I salvaged a mug and some instant coffee and sat at the kitchen table in my dressing gown, unshaven, unwashed, hair all tousled, feeling and smelling revolting. As I sat there I heard someone unlock the front door and go upstairs. I thought no more of it, assuming it to be one of my housemates, but after a few minutes a lady I didn’t know appeared in the doorway of this festering kitchen, looked round in disgust and introduced herself as Mrs Jenkins, the Chancellor’s wife, on a snap tour of inspection.

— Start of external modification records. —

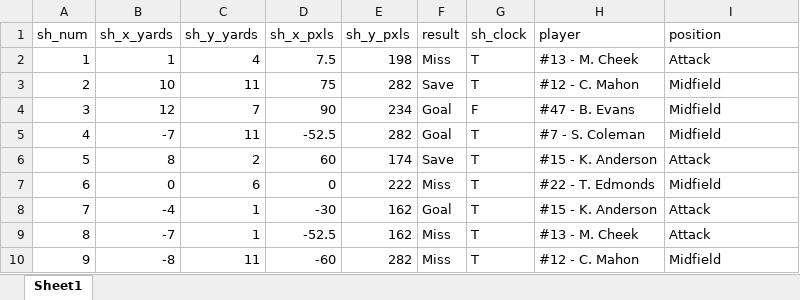
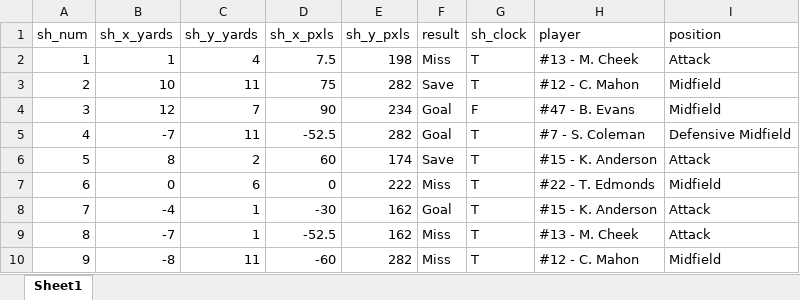
Before and after one commit to CharlieOlmert/project, an Excel workbook: brown_shots.xlsx, sheet Sheet1, drawn as a sheet; only a part is shown; values as stored, in another font and other column widths than the file's, no borders; the diff names each change by its address in the sheet, - before the commit and + after, or states it on an @@ line.

Commit message:
updated shot data with Dartmouth game.

```diff
--- a/brown_shots.xlsx (sheet Sheet1)
+++ b/brown_shots.xlsx (sheet Sheet1)
-I5 (position): Midfield
+I5 (position): Defensive Midfield
```
Also changed, not shown: 5 other files.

She was beyond angry. She was choking with distress as she gave me a thorough dressing down over the criminal damage we had done to her house. I was too ill to speak, and even if I could she wouldn’t have believed the obvious response of ‘It wasn’t me; it was the others.’ So I just took it on the chin and mumbled an apology, all too aware that I must look and sound like it was the morning after an excess of alcohol – or worse.

Fortunately, I was able to move out within a few days, but in the years since I occasionally felt urged to write to Mrs J to explain what had happened and exonerate myself but didn’t get round to it. In recent years I still wanted to write but assumed she would have died by now. Then last Saturday (11 Feb 17) I saw her obituary in The Times.

She was 96.

I wish I’d written.